Arnoux's rolling pass across the face of goal found a streaking Tracy, and the Connecticut-born forward clinically steered it past keeper Casey Latchem to level the score at 1. Suddenly, the momentum -- and the game -- had changed in the Deacs' favor.
Twelve minutes later, Tracy found himself running out of the midfield with the ball at his feet and a pair of defenders in front of him. As he neared the top of Ohio State's box, he eluded a tackle and cut inside, where he saw Zack Schilawski barreling down the middle of the field. Tracy wisely left it for his teammate to slam home with his first touch.
The go-ahead goal stood up, and the title belonged to Wake Forest.
"It's a credit to Jay Vidovich," Tracy said in a jubilant Wake locker room afterward. "All throughout the year and throughout my career, he's instilled confidence in me. He was responsible for my turnaround today."
Said Vidovich: "Marcus is a game changer. He's a special player. I brought him in to be that, and he just keeps growing into the situation. As he matures as a player and gets more experience, he's just going to get better and better."
Tracy's performance at the College Cup this weekend (he scored both Deacs goals against Tech and was named the tourney's offensive MVP after the final) means he inevitably will be mentioned as a potential pro prospect.
With several MLS coaches in attendance at SAS Stadium, the junior outshone Tech's Hermann Trophy finalist Patrick Nyarko and even upstaged his running mate, top Deacs scorer Arnoux. But surprising people is nothing new for Tracy. He's been doing it for years.
"He came out of nowhere," Vidovich said. "He wasn't an Olympic Development Player, didn't do those kinds of things. But he's big-time. He's gathering up his game now, and he's learning how to play."
Wake Forest has become something of a soccer mill in recent years, producing a dozen professionals, including reigning MLS Defender of the Year and emerging U.S. national team talent Michael Parkhurst.

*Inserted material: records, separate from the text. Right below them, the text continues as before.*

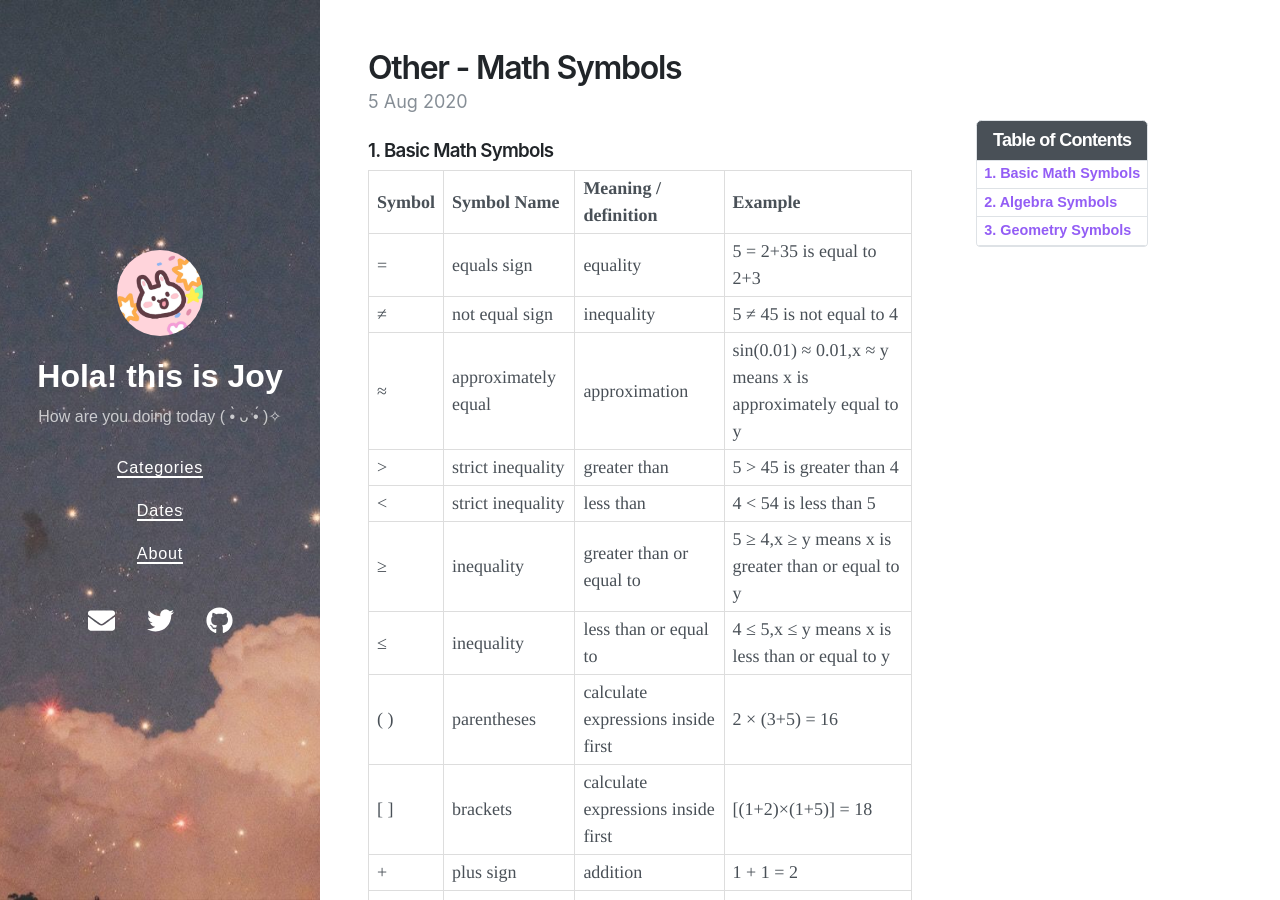
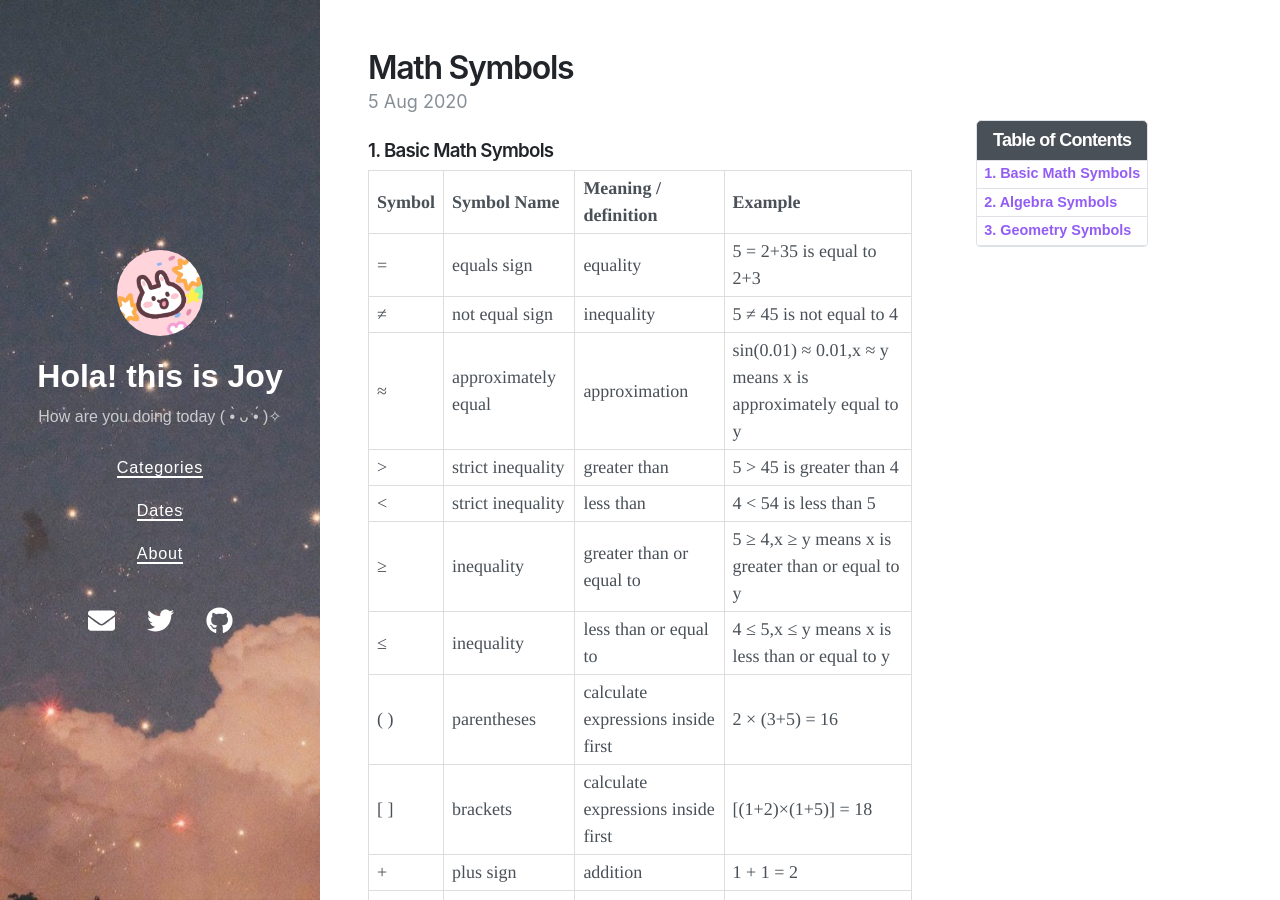
Before and after one commit to Joy3Luo/mathnotes, a Jekyll site: the page built from _posts/2020-08-05-Math_Symbols.md, in a window 1280 px wide and 900 px high. Built offline with Jekyll 4.4.1, drawn with Linux system fonts in a browser that asks for light colours; nearby versions of some CDN libraries.

Commit message:
Update 2020-08-05-Math_Symbols.md

```diff
--- a/_posts/2020-08-05-Math_Symbols.md
+++ b/_posts/2020-08-05-Math_Symbols.md
@@ -1,8 +1,8 @@
 ---
 layout: post
-title: Other - Math Symbols
+title: Math Symbols
 date: 2020-08-05 23:18 +0800
-tags: [Other]
+tags: [Others]
 math: true
 toc:  true
 ---
```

"Eventually, I do want to play professional soccer, whether it's in MLS or abroad," Tracy said Sunday. "But right now, I'm a Demon Deacon, and I will be next year."
For the second time in one memorable afternoon, things went Wake Forest's way.
Doug McIntyre is a soccer columnist for ESPN The Magazine and ESPNsoccernet.